Account of a Stay in France by an Egyptian Cleric (1826–1831)
About the Book
In the 1820s, Rifa‘a Rafi‘ al-Tahtawi, a young Muslim cleric, was a leading member of the first Egyptian educational mission to Paris, where he remained for five years, documenting his observations of European culture.
His account, Takhlis al-Ibriz fi Talkhis Bariz, is one of the earliest and most influential records of the Muslim encounter with Enlightenment-era European thought, introducing ideas of modernity to his native land. In addition to its historical and literary value, al-Tahtawi’s work offers invaluable insight into early conceptions of Europe and the ‘Other’. Its observations are as vibrant and palpable today as they were over 150 years ago; informative and often acute, to humorous effect.
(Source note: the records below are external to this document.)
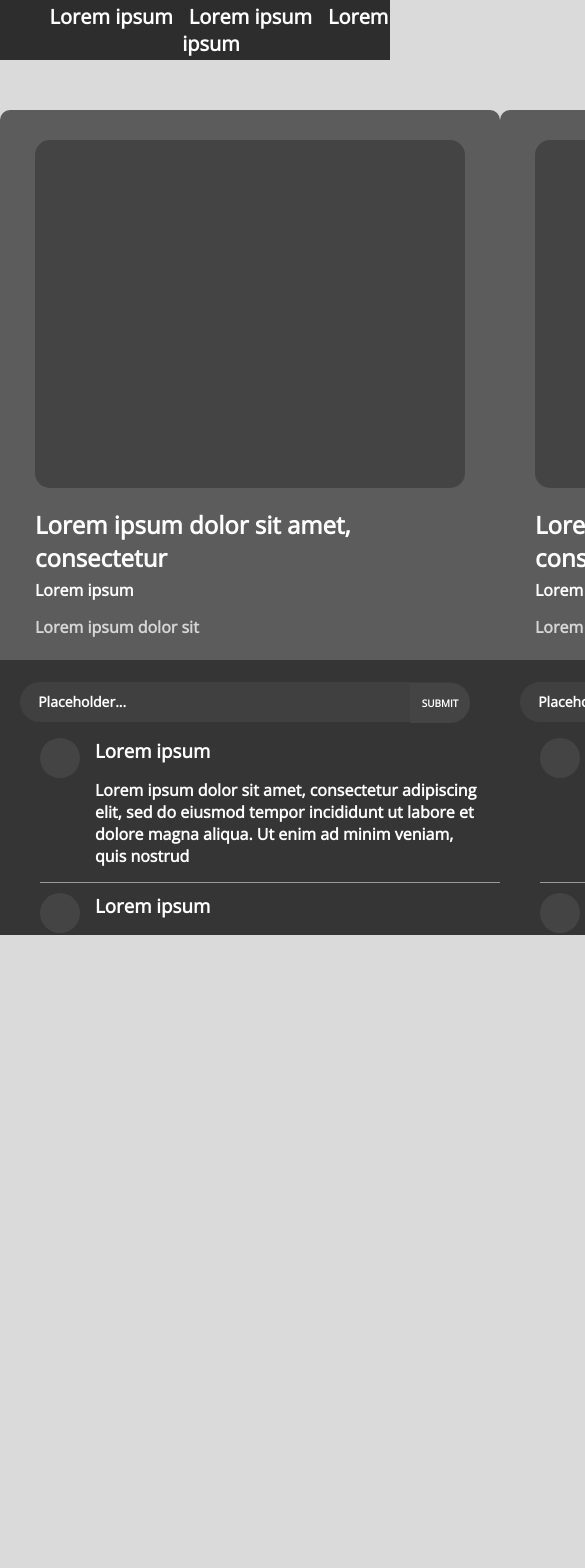
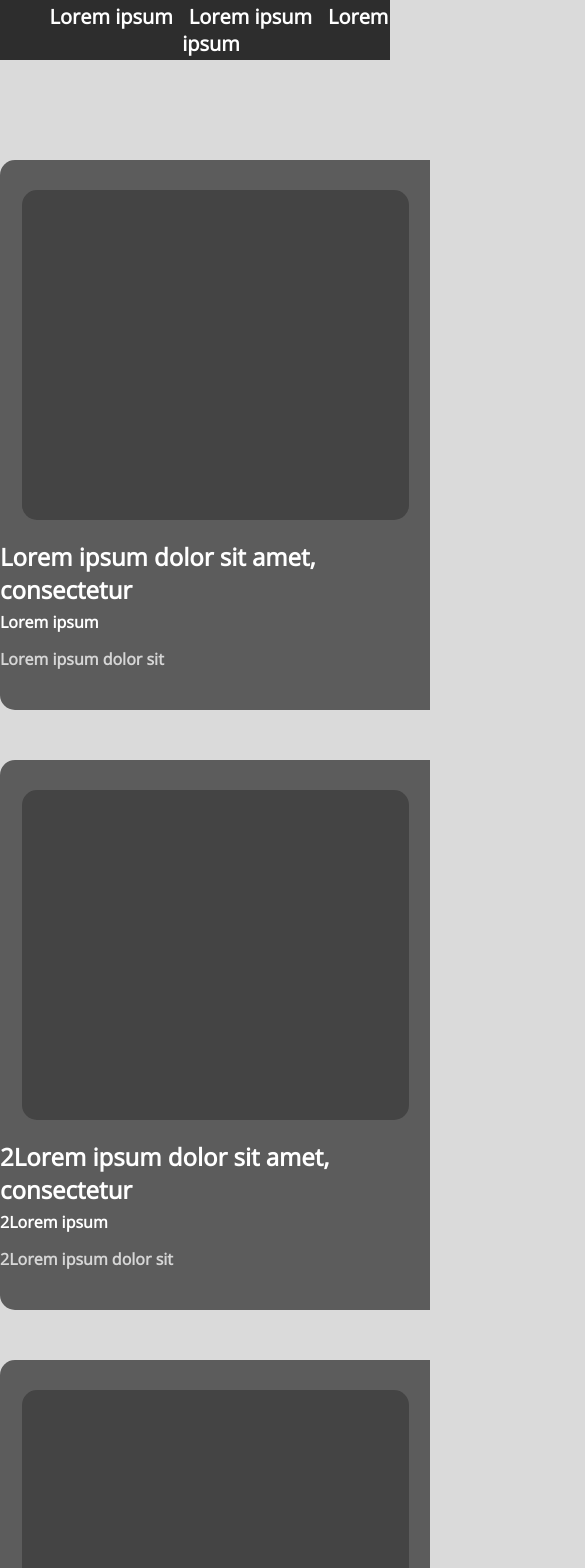
Before and after one commit to Klaidonas/kickertech_task, a React (Create React App) app: page / in a window 390 px wide. Shown: the top 1568 px of the page, 585 px wide, since content can reach past the window. Before the commit the page ends 985 px from the top, so only its background shows below. Built offline with nearby package versions, Linux system fonts and the light colour scheme.

Commit message:
pakeistas duomenu ivedimas(is hardcode(ivedimo ranka)  i is json failo ivedima);  dizaino pakitimai; pradeta daryti responsive versija

```diff
--- a/src/Home.js
+++ b/src/Home.js
@@ -1,17 +1,8 @@
 import React from 'react';
 import FullItem from './components/FullItem';
-import ItemContainer from './components/ItemContainer';
-import Suggestions from './components/Suggestions';
 
 const Home = () => {
-  return (
-    <div>
-      <div className="content">
-        <FullItem />
-        <FullItem />
-      </div>
-    </div>
-  );
+  return <FullItem />
 };
 
 export default Home;
--- a/src/components/FullItem.js
+++ b/src/components/FullItem.js
@@ -1,13 +1,65 @@
 import React from 'react';
-import ItemContainer from './ItemContainer';
-import Suggestions from './Suggestions';
+// import ItemContainer from './ItemContainer';
+// import Suggestions from './Suggestions';
+import ITEMINFO from '../utils/data.json'
+import SUGGESTIONS from '../utils/suggestions.json'
 
 const FullItem = () => {
   return (
-    <div>
-        <ItemContainer />
-        <Suggestions />
+    <div className="content">
+      {/* {ITEM CONTENT} */}
+      {ITEMINFO.map(val => {
+        return (
+          <div className="fullItem" key={val.id}>
+{console.log("val id: ", val.id)}
+            <div className='itemContainer'>
+              <div className="imageContainer">
+                <img src="" alt="" />
+              </div>
+              <div className="itemDescription">
+                <h2 className='itemsName'>{val.item_name}</h2>
+                <h4 className='itemsAuthor'>{val.item_author}</h4>
+                <span className='additionalInfo'>{val.additional_info}</span>
+              </div>
+            </div>
+             {/* {ITEM CONTENT} */}
+
+             {/* {SUGGESTIONS LIST} */}
+            <div className='suggestionsContainer'>
+              <div className="searchBar">
+                <input type="text"
+                  placeholder="     Placeholder..."
+                  />
+                  <button>SUBMIT</button>
+              </div>
+              <ul className='suggestionsList'>
+                {SUGGESTIONS.map(value => {
+                  return(
+                    <li className='listElement' key={value.id}>
+{console.log("value id: ", value.id)}
+                        <div className='left'>
+                          <div className='itemThumbnail'>
+                          <img src="" alt="" />
+                          </div>
+                        </div>
+                        <div className='right'>
+                          <h3 className='itemsName'>{value.suggestion_name}</h3>
+                          <p className='suggestionDescription'>{value.suggestion_description}</p>
+                        </div>
+                    </li>
+                    )
+                  })}
+              </ul>
+              {/* {SUGGESTIONS LIST} */}
+            </div>
+          </div>
+        )
+      })}
+
     </div>
+        // <ItemContainer /> }        pradine viso <FullItem /> versija (su
+        //                   }    -   minimaliais dizainu pakitimais) kai buvo
+        // <Suggestions />   }        rasoma "hardcode" principu duomenys(dummy tekstai)
   );
 };
 
--- a/src/components/ItemContainer.js
+++ b/src/components/ItemContainer.js
@@ -1,18 +1,26 @@
 import React from 'react';
+import JSONDATA from '../utils/data.json'
+
 
 const ItemContainer = () => {
   return (
-    <div className='itemContainer'>
+    <>
+      {JSONDATA.map( val =>{
+        return (
+          <div className='itemContainer' key={val.id}>
             <div className="imageContainer">
               <img src="" alt="" />
             </div>
+
             <div className="itemDescription">
-        <h2 className='itemsName'>Lorem ipsum dolor sit amet, consectetur</h2>
-        <h4 className='itemsAuthor'>Lorem ipsum</h4>
-        <span className='additionalInfo'>Lorem ipsum dolor sit</span>
+              <h2 className='itemsName'>{val.item_name}</h2>
+              <h4 className='itemsAuthor'>{val.item_author}</h4>
+              <span className='additionalInfo'>{val.additional_info}</span>
             </div>
-      <br />
           </div>
+        )
+      })}
+    </>
   );
 };
 
--- a/src/components/Suggestions.js
+++ b/src/components/Suggestions.js
@@ -1,4 +1,5 @@
 import React from 'react';
+import JSONDATA from '../utils/suggestions.json'
 const Suggestions = () => {
   return (
     <div className='suggestionsContainer'>
@@ -9,46 +10,22 @@ const Suggestions = () => {
           />
           <button>SUBMIT</button>
       </div>
-      <ul className='suggestionsLst'>
-            <li className='listElement'>
+      <ul className='suggestionsList'>
+      {JSONDATA.map( val =>{
+        return(
+            <li className='listElement' key={val.id}>
                 <div className='left'>
                   <div className='itemThumbnail'>
                   <img src="" alt="" />
                   </div>
                 </div>
                 <div className='right'>
-                  <h3 className='itemsName'>Lorem ipsum</h3>
-                  <p className='suggestionDescription'>
-                  Lorem ipsum dolor sit amet, consectetur adipiscing elit, sed do eiusmod tempor incididunt ut labore et dolore magna aliqua. Ut enim ad minim veniam, quis nostrud
-                  </p>
+                  <h3 className='itemsName'>{val.suggestion_name}</h3>
+                  <p className='suggestionDescription'>{val.suggestion_description}</p>
                 </div>
             </li>
-            <li className='listElement'>
-                <div className='left'>
-                  <div className='itemThumbnail'>
-                  <img src="" alt="" />
-                  </div>
-                </div>
-                <div className='right'>
-                  <h3 className='itemsName'>Lorem ipsum</h3>
-                  <p className='suggestionDescription'>
-                  Lorem ipsum dolor sit amet, consectetur adipiscing elit, sed do eiusmod tempor incididunt ut labore et dolore magna aliqua. Ut enim ad minim veniam, quis nostrud
-                  </p>
-                </div>
-            </li>
-            <li className='listElement'>
-                <div className='left'>
-                  <div className='itemThumbnail'>
-                  <img src="" alt="" />
-                  </div>
-                </div>
-                <div className='right'>
-                  <h3 className='itemsName'>Lorem ipsum</h3>
-                  <p className='suggestionDescription'>
-                  Lorem ipsum dolor sit amet, consectetur adipiscing elit, sed do eiusmod tempor incididunt ut labore et dolore magna aliqua. Ut enim ad minim veniam, quis nostrud
-                  </p>
-                </div>
-            </li>
+            )
+          })}
       </ul>
     </div>
   );
--- a/src/styles/style.css
+++ b/src/styles/style.css
@@ -31,12 +31,18 @@ header li {
 
 /* CONTENT */
 .content {
-  margin: 50px auto;
+  margin-top: 100px;
   display: flex;
+  flex-direction: row;
   justify-content: space-around;
 }
 
-/* CONTAINER */
+.fullItem {
+  display: flex;
+  flex-direction: column;
+}
+
+/* ITEM CONTAINER */
 .itemContainer {
   background-color: rgb(50, 50, 50, 0.75);
   width:500px;
@@ -48,14 +54,15 @@ header li {
   justify-content: center;
 }
 .imageContainer {
-  width: 430px;
-  height: 400px;
+  width: 90%;
+  height: 90%;
   border-radius: 15px;
   background-color: #444444;
   margin-top: 30px;
 }
 .itemDescription {
   width: 430px;
+  margin-bottom: 40px;
 }
 .itemsName {
   margin-bottom: 0;
@@ -66,7 +73,9 @@ header li {
 .additionalInfo {
   opacity: 75%;
 }
-/* CONTAINER */
+/* ITEM CONTAINER */
+
+
 
 /*  SUGGESTIONS */
 .suggestionsContainer {
@@ -74,11 +83,29 @@ header li {
   width:500px;
   height: 275px;
   overflow-y:auto;
+  border-radius: 0 0 10px 10px;
 }
+
+/*SCROLL BAR */
+::-webkit-scrollbar {
+  width: 10px;
+}
+/* Track */
+::-webkit-scrollbar-track {
+  background: #B0B0B0;
+  border-radius: 0 0 10px 10px;
+  margin-bottom: 10px;
+}
+/* Handle */
+::-webkit-scrollbar-thumb {
+  background: rgb(50, 50, 50, 0.75);
+  border-radius: 5px;
+}
+/*SCROLL BAR */
 
 /*  SEARCHBAR */
 .searchBar {
-  background-color: rgb(68, 68, 68, 0.5);
+  background-color: #000;
   border-radius:  30px;
   width: 450px;
   height: 40px;
@@ -95,13 +122,12 @@ header li {
 }
 .searchBar:first-child {
   margin-top: 30px;
-  background-color: #fff;
 }
 .searchBar input {
-  border: none;
+  border:none;
   border-radius:  30px 0 0 30px;
   width: 390px;
-  background-color: rgb(68, 68, 68, 0.5);
+  background-color: #444;
 }
 ::placeholder {
   color: #fff;
@@ -112,12 +138,16 @@ header li {
   border: none;
   border-radius: 0 30px 30px 0;
   width: 60px;
-  background-color: #444;
+  background-color: rgb(68, 68, 68, 0.96);
   font-size: 10px;
+  padding-top: 2.5px;
 }
+/*  SEARCHBAR */
 
-.suggestionsList{
+/*SUGGESTIONS (LIST) */
+.suggestionsList {
   list-style: none;
+  padding: 0;
 }
 
 .listElement {
@@ -126,6 +156,7 @@ header li {
   align-items: flex-start;
   border-bottom: 1px solid rgb(255, 255, 255, 0.5);
   margin: 10px auto;
+  padding-left: 30px;
 }
 
 .itemThumbnail {
@@ -140,14 +171,38 @@ header li {
 }
 
 .listElement .itemsName {
-  margin: 0 0 8px 0;
+  margin: 8px 0;
 }
-
-.listElement .suggestionDescription {
-  margin-bottom: 15px;
+.suggestionDescription {
+  font-size: 12px;
 }
-/*  SEARCHBAR */
+/*SUGGESTIONS (LIST) */
 
 /*  SUGGESTIONS */
 
 /* CONTENT */
+
+
+
+/* RESPONSIVE */
+
+@media (max-width: 1200px) {
+  .fullItem {
+    flex-direction: row;
+    margin-bottom: 50px;
+  }
+  .content {
+    flex-direction: column;
+  }
+  .itemContainer {
+    border-radius: 15px 0 0 15px;
+  }
+  .suggestionsContainer {
+    width: 595px;
+    height: 550px;
+    border-radius: 0 15px 15px 0;
+  }
+}
+
+@media (max-width: 640px) {
+}
--- /dev/null
+++ b/src/utils/data.json
@@ -0,0 +1,20 @@
+[
+  {
+    "id":"1",
+    "item_name":"Lorem ipsum dolor sit amet, consectetur",
+    "item_author":"Lorem ipsum",
+    "additional_info":"Lorem ipsum dolor sit"
+  },
+  {
+    "id":"2",
+    "item_name":"2Lorem ipsum dolor sit amet, consectetur",
+    "item_author":"2Lorem ipsum",
+    "additional_info":"2Lorem ipsum dolor sit"
+  },
+  {
+    "id":"3",
+    "item_name":"3Lorem ipsum dolor sit amet, consectetur",
+    "item_author":"3Lorem ipsum",
+    "additional_info":"3Lorem ipsum dolor sit"
+  }
+]
--- /dev/null
+++ b/src/utils/suggestions.json
@@ -0,0 +1,32 @@
+[
+{
+    "id":"1",
+    "suggestion_name":"Lorem ipsum",
+    "suggestion_description":"Lorem ipsum dolor sit amet, consectetur adipiscing elit, sed do eiusmod tempor incididunt ut labore et dolore magna aliqua. Ut enim ad minim veniam, quis nostrud"
+},
+{
+  "id":"2",
+  "suggestion_name":"2Lorem ipsum",
+  "suggestion_description":"2Lorem ipsum dolor sit amet, consectetur adipiscing elit, sed do eiusmod tempor incididunt ut labore et dolore magna aliqua. Ut enim ad minim veniam, quis nostrud"
+},
+{
+  "id":"3",
+  "suggestion_name":"3Lorem ipsum",
+  "suggestion_description":"3Lorem ipsum dolor sit amet, consectetur adipiscing elit, sed do eiusmod tempor incididunt ut labore et dolore magna aliqua. Ut enim ad minim veniam, quis nostrud"
+},
+{
+"id":"4",
+"suggestion_name":"4Lorem ipsum",
+"suggestion_description":"4Lorem ipsum dolor sit amet, consectetur adipiscing elit, sed do eiusmod tempor incididunt ut labore et dolore magna aliqua. Ut enim ad minim veniam, quis nostrud"
+},
+{
+  "id":"5",
+  "suggestion_name":"5Lorem ipsum",
+  "suggestion_description":"5Lorem ipsum dolor sit amet, consectetur adipiscing elit, sed do eiusmod tempor incididunt ut labore et dolore magna aliqua. Ut enim ad minim veniam, quis nostrud"
+},
+{
+"id":"6",
+"suggestion_name":"6Lorem ipsum",
+"suggestion_description":"6Lorem ipsum dolor sit amet, consectetur adipiscing elit, sed do eiusmod tempor incididunt ut labore et dolore magna aliqua. Ut enim ad minim veniam, quis nostrud"
+}
+]
```
Lines whose indentation alone changed are shown as unchanged.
An irrefutable classic, this new edition of the first English translation is of seminal value. It is introduced and carefully annotated by a scholar fluent in the life, times and milieu of its narrator.
About the Author
Daniel L. Newman holds the Chair of Arabic Studies at the University of Durham, UK. His publications include An Imam in Paris: Account of a Stay in France by An Egyptian Cleric (1826–1831), The Sultan’s Feast: A FiFteenth-Century Egyptian Cookbook, The Sultan’s Sex Potions: Arab Aphrodisiacs in the Middle Ages, Modern Arabic Short Stories: A Bilingual Reader and A to Z of Arabic-English-Arabic Translation (both with Ronak Husni), all by Saqi Books.
‘Daniel L. Newman is to be congratulated on making the first translation into English of this remarkable book, and on supporting the text with a first-class introduction and with footnotes that are as full as one could wish.’ Times Literary Supplement
‘A touchstone for thinking about the tangled relations between Islam and modernity’ Jewish Quarterly
‘[A] fine translation ... extensively and meticulously notated’ International History Review